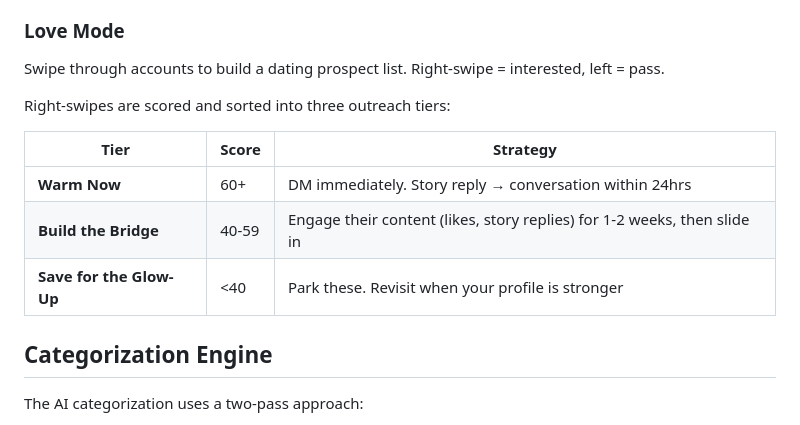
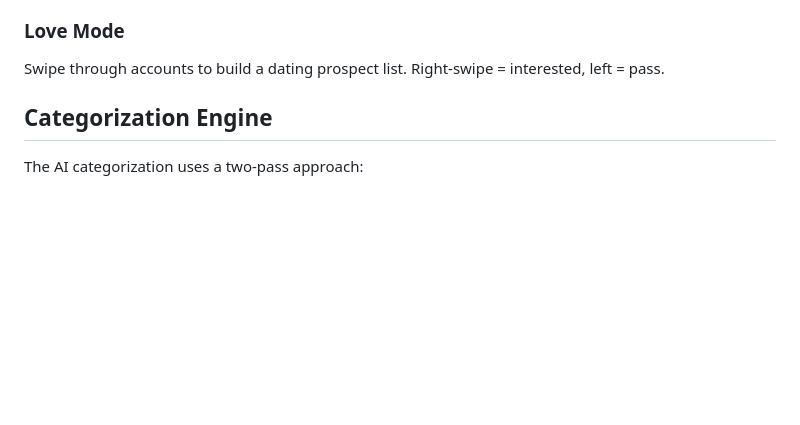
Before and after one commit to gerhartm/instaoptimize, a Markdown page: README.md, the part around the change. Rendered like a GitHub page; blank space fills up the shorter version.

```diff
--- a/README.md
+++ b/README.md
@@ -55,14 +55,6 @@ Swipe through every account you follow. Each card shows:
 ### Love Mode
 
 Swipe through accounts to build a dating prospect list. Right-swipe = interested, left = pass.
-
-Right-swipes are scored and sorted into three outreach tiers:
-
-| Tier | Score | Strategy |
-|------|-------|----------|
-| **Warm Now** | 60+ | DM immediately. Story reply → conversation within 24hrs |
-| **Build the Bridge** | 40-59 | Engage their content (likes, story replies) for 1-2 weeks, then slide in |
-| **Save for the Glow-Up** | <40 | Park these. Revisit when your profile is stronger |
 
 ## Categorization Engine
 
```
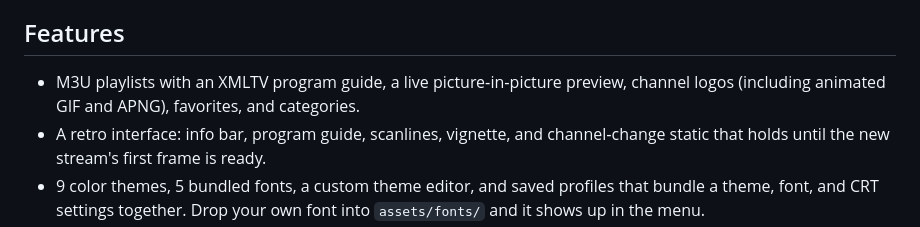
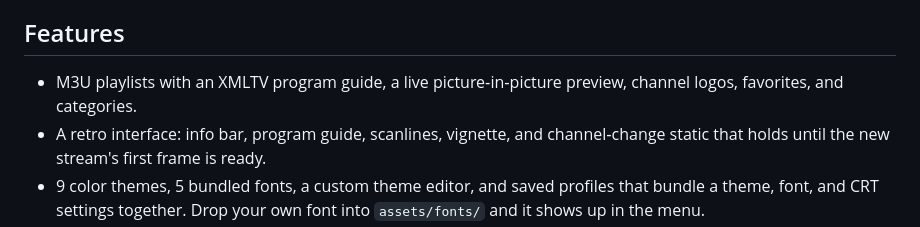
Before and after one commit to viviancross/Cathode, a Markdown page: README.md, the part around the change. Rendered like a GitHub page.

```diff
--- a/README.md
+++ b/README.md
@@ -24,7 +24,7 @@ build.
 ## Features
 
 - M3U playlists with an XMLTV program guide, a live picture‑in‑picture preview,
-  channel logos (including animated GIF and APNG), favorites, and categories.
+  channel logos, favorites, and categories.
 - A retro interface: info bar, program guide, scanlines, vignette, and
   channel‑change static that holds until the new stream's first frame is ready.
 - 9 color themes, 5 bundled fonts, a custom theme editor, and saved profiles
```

::::

> ACTION ITEM
Once the pictures are set aside, retype the rest of the listing exactly.

> REPLY
Before and after one commit to gerhartm/instaoptimize, a Markdown page: README.md, the part around the change. Rendered like a GitHub page; blank space fills up the shorter version.

```diff
--- a/README.md
+++ b/README.md
@@ -55,14 +55,6 @@ Swipe through every account you follow. Each card shows:
 ### Love Mode
 
 Swipe through accounts to build a dating prospect list. Right-swipe = interested, left = pass.
-
-Right-swipes are scored and sorted into three outreach tiers:
-
-| Tier | Score | Strategy |
-|------|-------|----------|
-| **Warm Now** | 60+ | DM immediately. Story reply → conversation within 24hrs |
-| **Build the Bridge** | 40-59 | Engage their content (likes, story replies) for 1-2 weeks, then slide in |
-| **Save for the Glow-Up** | <40 | Park these. Revisit when your profile is stronger |
 
 ## Categorization Engine
 
```
Before and after one commit to viviancross/Cathode, a Markdown page: README.md, the part around the change. Rendered like a GitHub page.

```diff
--- a/README.md
+++ b/README.md
@@ -24,7 +24,7 @@ build.
 ## Features
 
 - M3U playlists with an XMLTV program guide, a live picture‑in‑picture preview,
-  channel logos (including animated GIF and APNG), favorites, and categories.
+  channel logos, favorites, and categories.
 - A retro interface: info bar, program guide, scanlines, vignette, and
   channel‑change static that holds until the new stream's first frame is ready.
 - 9 color themes, 5 bundled fonts, a custom theme editor, and saved profiles
```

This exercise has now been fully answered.